By Tom Fetters
When I think of traffic-jammed cities, Los Angeles and Beijing immediately pop into my head. Los Angeles because for years it has been the national traffic-jam champ. Beijing because of that 10-day, 60-mile traffic jam just last month on the Beijing-Tibet highway.
So when I read that these two cities that can’t even sort out their own vehicle-congestion problems are getting together to share ideas on traffic management, I thought it was some sort of joke.
And according to an Associated Press account, each side can learn from the other.
“Beijing planners are desperately trying to adjust to an increasingly car-oriented world, where people don’t live where they work,” Randall Crane, an urban planning professor at the University of California, Los Angeles, is quoted as saying. “At the same time, L.A. wishes it had as good of a transit infrastructure — and as many people wanting to take transit.”
Other possible topics of exchange, according to the article: Beijing can learn more about coping with its rapid increase in car ownership, managing parking and carpool lanes, and planning for future travel needs.
L.A. can get advice on quickly expanding rail transit and improving high-capacity transit systems.
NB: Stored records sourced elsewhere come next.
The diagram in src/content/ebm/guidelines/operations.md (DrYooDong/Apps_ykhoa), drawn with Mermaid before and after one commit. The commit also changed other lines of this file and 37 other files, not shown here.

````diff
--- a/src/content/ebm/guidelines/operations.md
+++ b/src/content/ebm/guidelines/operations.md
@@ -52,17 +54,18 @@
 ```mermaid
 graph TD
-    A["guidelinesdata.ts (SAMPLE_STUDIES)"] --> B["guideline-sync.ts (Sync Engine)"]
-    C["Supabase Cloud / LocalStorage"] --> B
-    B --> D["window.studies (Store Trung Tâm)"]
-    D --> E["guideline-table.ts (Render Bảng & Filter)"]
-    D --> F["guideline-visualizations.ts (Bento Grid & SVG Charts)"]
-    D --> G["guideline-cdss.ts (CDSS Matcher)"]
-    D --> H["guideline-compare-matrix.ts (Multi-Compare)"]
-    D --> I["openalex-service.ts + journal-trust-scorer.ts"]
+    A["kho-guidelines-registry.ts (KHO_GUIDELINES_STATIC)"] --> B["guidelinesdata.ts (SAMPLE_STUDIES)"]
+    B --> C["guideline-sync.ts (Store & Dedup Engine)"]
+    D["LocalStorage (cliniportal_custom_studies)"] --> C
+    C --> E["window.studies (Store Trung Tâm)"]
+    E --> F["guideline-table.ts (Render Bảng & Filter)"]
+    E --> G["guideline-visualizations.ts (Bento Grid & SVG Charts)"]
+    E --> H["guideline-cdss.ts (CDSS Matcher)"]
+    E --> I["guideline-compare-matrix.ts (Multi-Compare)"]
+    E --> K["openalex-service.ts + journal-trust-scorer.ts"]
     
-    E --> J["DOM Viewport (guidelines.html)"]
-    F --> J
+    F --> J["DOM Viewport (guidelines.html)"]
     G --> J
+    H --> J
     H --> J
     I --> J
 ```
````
Exchanging information and advice can’t hurt, even if it’s in the slow lane.
Tom Fetters is a copy editor at The Daily Reporter. His “fast lane” is I-794 into Milwaukee every work day.